April 6/Norwalk, Conn./PRNewswire -- The recovering economy resulted in improved growth for beverage alcohol sales, but the impact was mixed among the liquor, wine and beer categories.  According to the Beverage Information Group's recently released Handbook Advance 2011, distilled spirits and wine saw positive results and continued to take share away from the beer category in 2010.  Also, retail sales' growth showed signs of recovery as consumers slowly returned to the "trading up" trend that dominated the industry prior to the recession.

Distilled spirits has shown steady growth over the past two years. In 2010, the category grew 2.1% to 192.7 million cases, making this the 13th consecutive year of positive growth.  In addition, on-premise consumption of distilled spirits showed a slight uptick, especially in the casual dining chains.

The wine category also posted strong positive results, particularly among domestic table wine.  Wine consumption increased 1.7% in 2010, up from 0.8% in 2009, to finish the year at 301.9 million 9-liter cases with domestics outpacing imports.  

"Wine sales continue to grow because of the wide range of products and increasing varietals available," according to Eric Schmidt, manager of Information Services for the Beverage Information Group, based in Norwalk, Conn.  "The millennial generation continues to be a target for wine marketers as they position their brands as affordable and fun."

Although total beer consumption declined 1.9% to 2.83 billion cases, imports returned to positive sales growth partially due to consumers returning to on-premise consumption as the economy recovered.

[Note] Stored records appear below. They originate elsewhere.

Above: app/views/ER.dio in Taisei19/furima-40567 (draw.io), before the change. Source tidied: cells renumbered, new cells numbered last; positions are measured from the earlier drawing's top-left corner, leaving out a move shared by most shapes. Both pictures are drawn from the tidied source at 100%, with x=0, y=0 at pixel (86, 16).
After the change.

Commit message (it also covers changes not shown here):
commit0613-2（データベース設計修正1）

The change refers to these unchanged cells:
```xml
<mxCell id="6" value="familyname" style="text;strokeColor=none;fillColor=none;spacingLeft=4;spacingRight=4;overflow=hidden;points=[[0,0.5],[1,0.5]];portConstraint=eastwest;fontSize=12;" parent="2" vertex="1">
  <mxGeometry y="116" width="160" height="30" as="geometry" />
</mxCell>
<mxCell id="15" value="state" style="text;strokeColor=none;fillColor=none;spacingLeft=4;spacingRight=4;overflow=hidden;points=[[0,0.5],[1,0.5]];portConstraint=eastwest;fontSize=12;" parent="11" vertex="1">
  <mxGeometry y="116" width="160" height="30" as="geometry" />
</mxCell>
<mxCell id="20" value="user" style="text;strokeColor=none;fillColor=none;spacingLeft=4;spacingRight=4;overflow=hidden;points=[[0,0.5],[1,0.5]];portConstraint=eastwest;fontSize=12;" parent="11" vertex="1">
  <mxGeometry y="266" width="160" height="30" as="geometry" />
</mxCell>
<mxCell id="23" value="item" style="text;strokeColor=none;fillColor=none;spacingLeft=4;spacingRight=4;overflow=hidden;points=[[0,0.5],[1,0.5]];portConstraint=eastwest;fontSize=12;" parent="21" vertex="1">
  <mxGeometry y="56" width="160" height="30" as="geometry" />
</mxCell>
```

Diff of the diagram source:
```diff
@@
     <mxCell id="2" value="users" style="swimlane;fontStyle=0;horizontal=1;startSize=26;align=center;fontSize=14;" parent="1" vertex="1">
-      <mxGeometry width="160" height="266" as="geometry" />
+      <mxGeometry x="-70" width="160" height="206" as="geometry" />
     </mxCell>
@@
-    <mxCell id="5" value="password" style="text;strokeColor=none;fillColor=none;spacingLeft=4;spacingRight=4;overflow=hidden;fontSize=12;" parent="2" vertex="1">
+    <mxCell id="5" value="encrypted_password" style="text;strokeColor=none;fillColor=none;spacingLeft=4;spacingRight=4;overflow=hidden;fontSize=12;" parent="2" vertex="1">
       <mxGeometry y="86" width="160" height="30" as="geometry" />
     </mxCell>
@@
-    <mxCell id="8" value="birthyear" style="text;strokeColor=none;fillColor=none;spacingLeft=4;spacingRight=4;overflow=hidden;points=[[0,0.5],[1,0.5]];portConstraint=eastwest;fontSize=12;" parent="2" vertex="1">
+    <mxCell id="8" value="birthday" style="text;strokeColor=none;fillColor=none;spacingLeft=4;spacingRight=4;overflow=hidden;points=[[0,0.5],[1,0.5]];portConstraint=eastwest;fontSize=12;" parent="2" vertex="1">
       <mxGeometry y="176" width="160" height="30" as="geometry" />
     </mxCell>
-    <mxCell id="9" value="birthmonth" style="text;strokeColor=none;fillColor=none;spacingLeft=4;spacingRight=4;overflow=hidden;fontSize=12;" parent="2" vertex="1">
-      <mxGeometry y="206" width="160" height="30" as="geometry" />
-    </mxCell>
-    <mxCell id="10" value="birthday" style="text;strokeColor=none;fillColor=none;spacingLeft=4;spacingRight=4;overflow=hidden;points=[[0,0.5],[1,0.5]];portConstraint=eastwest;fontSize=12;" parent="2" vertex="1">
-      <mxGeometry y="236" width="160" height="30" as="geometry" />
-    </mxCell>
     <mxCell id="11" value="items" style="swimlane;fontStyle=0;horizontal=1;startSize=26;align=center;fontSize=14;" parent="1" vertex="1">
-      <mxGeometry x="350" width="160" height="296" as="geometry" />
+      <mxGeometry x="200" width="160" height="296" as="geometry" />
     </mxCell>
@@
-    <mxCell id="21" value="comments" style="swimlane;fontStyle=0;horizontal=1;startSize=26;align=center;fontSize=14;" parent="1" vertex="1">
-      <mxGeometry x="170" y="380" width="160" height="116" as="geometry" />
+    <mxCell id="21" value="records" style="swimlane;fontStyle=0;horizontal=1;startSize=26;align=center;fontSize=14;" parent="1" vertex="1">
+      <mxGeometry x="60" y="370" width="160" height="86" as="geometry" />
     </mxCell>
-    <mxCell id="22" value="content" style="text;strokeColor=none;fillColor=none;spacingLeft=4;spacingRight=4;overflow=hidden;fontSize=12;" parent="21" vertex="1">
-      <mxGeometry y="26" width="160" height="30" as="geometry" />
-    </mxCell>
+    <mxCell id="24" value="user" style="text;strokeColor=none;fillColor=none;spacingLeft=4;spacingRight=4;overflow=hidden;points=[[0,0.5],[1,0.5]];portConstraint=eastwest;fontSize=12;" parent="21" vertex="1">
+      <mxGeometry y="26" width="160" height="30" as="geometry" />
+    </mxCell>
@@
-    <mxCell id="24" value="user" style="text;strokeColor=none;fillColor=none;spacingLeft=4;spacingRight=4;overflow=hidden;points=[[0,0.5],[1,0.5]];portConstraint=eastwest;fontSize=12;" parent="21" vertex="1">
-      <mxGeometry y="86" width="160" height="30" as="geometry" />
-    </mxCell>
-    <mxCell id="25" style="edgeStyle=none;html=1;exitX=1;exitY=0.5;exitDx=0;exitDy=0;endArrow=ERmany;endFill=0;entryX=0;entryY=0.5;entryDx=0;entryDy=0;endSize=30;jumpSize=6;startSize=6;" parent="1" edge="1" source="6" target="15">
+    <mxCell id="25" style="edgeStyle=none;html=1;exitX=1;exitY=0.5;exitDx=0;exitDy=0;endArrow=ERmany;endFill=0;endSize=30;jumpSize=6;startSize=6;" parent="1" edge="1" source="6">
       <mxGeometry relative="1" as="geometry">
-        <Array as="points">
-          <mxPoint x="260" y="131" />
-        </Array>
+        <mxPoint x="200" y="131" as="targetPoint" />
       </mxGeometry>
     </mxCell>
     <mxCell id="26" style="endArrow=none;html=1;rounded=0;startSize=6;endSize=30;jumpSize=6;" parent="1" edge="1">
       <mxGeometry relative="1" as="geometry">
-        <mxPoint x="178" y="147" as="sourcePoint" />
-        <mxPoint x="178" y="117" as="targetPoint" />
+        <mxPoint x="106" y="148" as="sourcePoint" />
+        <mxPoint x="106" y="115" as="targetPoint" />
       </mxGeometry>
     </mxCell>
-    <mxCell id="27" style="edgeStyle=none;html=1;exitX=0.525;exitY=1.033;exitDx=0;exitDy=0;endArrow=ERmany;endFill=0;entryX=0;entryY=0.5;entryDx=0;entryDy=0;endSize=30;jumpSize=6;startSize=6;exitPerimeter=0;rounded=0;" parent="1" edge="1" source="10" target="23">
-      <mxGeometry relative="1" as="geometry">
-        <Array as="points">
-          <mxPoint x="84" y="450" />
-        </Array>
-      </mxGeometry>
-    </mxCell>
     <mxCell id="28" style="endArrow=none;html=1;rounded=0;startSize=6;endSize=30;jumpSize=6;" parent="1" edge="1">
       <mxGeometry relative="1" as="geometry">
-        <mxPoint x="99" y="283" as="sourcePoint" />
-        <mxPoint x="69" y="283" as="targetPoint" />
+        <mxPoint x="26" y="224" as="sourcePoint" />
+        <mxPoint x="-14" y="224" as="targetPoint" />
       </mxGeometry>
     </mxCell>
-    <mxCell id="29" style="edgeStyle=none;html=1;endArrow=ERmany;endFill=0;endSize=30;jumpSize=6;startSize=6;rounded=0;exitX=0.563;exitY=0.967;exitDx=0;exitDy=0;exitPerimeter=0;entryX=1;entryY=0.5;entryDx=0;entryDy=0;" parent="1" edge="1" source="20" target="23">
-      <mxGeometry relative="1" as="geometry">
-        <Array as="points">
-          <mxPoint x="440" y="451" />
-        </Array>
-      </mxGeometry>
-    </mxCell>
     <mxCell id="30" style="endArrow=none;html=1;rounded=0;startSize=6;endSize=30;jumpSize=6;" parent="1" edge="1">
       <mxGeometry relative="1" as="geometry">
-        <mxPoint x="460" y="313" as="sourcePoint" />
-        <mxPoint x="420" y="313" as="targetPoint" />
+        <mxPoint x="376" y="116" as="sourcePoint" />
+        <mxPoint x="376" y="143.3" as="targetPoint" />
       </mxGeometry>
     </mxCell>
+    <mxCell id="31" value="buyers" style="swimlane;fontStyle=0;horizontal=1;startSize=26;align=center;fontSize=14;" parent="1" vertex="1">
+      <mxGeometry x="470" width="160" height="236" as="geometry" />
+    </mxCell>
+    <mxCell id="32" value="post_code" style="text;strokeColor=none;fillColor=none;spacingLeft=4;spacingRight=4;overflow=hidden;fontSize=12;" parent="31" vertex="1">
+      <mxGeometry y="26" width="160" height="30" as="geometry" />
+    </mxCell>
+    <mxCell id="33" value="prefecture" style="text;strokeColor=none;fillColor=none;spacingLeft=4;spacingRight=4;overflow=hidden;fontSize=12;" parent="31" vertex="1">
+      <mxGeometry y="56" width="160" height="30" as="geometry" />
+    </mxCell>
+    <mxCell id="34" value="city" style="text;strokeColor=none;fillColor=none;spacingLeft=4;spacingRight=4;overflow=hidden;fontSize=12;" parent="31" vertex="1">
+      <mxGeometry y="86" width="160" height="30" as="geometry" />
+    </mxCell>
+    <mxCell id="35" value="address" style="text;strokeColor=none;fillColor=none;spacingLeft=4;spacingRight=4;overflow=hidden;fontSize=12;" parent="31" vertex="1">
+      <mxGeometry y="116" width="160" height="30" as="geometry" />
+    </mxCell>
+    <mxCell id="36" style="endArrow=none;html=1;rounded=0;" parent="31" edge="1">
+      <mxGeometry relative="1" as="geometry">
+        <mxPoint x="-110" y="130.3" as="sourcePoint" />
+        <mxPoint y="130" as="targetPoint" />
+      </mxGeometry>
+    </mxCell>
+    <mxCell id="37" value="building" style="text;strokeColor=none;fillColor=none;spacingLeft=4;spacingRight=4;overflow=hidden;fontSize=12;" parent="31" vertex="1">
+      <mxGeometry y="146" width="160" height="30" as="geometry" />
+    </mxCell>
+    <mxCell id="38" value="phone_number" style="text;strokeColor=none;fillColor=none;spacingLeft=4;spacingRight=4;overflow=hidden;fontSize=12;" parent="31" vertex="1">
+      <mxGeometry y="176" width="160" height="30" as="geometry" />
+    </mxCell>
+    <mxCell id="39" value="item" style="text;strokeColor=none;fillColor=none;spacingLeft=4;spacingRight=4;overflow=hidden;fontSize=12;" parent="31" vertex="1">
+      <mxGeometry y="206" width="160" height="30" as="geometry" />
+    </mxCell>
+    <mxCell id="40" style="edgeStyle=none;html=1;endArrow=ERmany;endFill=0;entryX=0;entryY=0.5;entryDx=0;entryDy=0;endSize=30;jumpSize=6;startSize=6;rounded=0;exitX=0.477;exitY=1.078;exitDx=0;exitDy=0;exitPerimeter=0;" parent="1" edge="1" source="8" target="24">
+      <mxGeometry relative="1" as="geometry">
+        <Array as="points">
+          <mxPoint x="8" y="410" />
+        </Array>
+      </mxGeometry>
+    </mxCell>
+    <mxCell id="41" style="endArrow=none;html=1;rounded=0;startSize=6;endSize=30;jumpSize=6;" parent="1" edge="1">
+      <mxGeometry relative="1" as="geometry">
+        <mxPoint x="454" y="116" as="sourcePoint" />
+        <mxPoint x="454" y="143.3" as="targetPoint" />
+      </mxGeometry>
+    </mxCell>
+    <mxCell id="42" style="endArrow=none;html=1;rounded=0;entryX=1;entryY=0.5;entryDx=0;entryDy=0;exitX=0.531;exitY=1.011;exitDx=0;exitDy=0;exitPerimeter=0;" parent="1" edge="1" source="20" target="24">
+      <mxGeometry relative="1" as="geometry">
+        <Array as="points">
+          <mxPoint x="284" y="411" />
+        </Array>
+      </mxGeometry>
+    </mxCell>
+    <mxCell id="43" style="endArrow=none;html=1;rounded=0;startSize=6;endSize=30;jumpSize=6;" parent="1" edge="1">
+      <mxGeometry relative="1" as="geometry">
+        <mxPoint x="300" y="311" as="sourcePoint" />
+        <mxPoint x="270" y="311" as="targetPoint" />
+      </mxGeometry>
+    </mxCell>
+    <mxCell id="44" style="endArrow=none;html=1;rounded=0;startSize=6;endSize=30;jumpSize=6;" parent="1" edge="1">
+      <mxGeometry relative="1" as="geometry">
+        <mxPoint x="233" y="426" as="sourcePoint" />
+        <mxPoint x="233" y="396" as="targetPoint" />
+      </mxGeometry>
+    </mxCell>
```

Domestic beer consumption decreased 2.8% with all categories showing declines except the super-premium, craft and FMB category, which continued to post positive results due to the success of the craft beer segment.  

From the April 7, 2011, Prepared Foods' Daily News